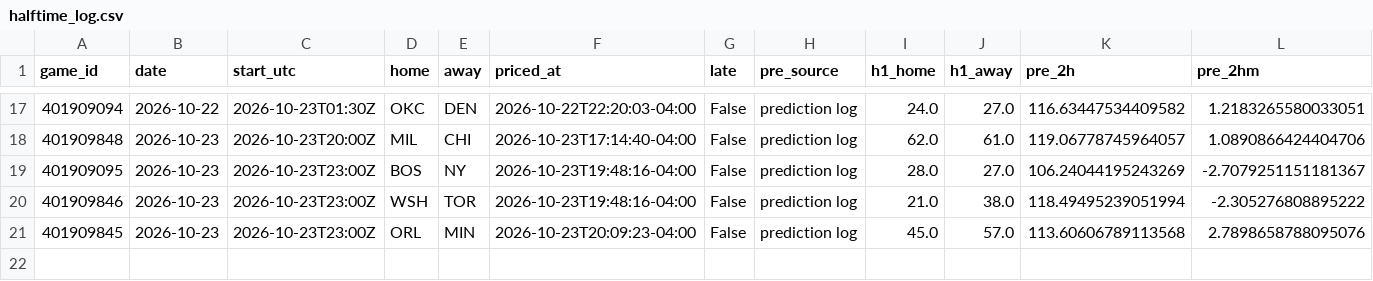
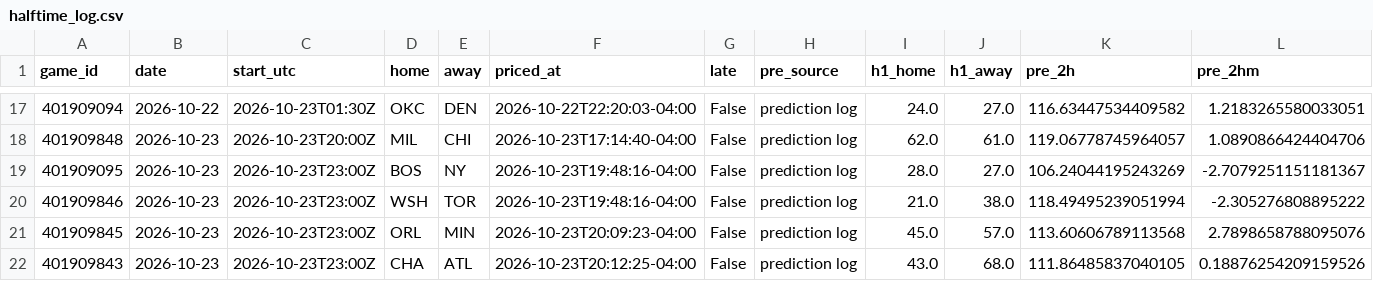
Before and after one commit to WallStreetQ/nba-model, a CSV file: model/halftime_log.csv, drawn as a sheet; only a part is shown, gaps mark what is left out; rows hold the shown columns only; the diff names each change by its address in the sheet, - before the commit and + after, or states it on an @@ line.

```diff
--- a/model/halftime_log.csv
+++ b/model/halftime_log.csv
+row 22: 401909843 | 2026-10-23 | 2026-10-23T23:00Z | CHA | ATL | 2026-10-23T20:12:25-04:00 | False | prediction log | 43.0 | 68.0 | 111.86485837040105 | 0.18876254209159526
```
Also changed, not shown: 1 other file.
══════════
WORK INSTRUCTIONS →
Write out the material exactly, excluding pictures.

SOLUTION →
Before and after one commit to WallStreetQ/nba-model, a CSV file: model/halftime_log.csv, drawn as a sheet; only a part is shown, gaps mark what is left out; rows hold the shown columns only; the diff names each change by its address in the sheet, - before the commit and + after, or states it on an @@ line.

```diff
--- a/model/halftime_log.csv
+++ b/model/halftime_log.csv
+row 22: 401909843 | 2026-10-23 | 2026-10-23T23:00Z | CHA | ATL | 2026-10-23T20:12:25-04:00 | False | prediction log | 43.0 | 68.0 | 111.86485837040105 | 0.18876254209159526
```
Also changed, not shown: 1 other file.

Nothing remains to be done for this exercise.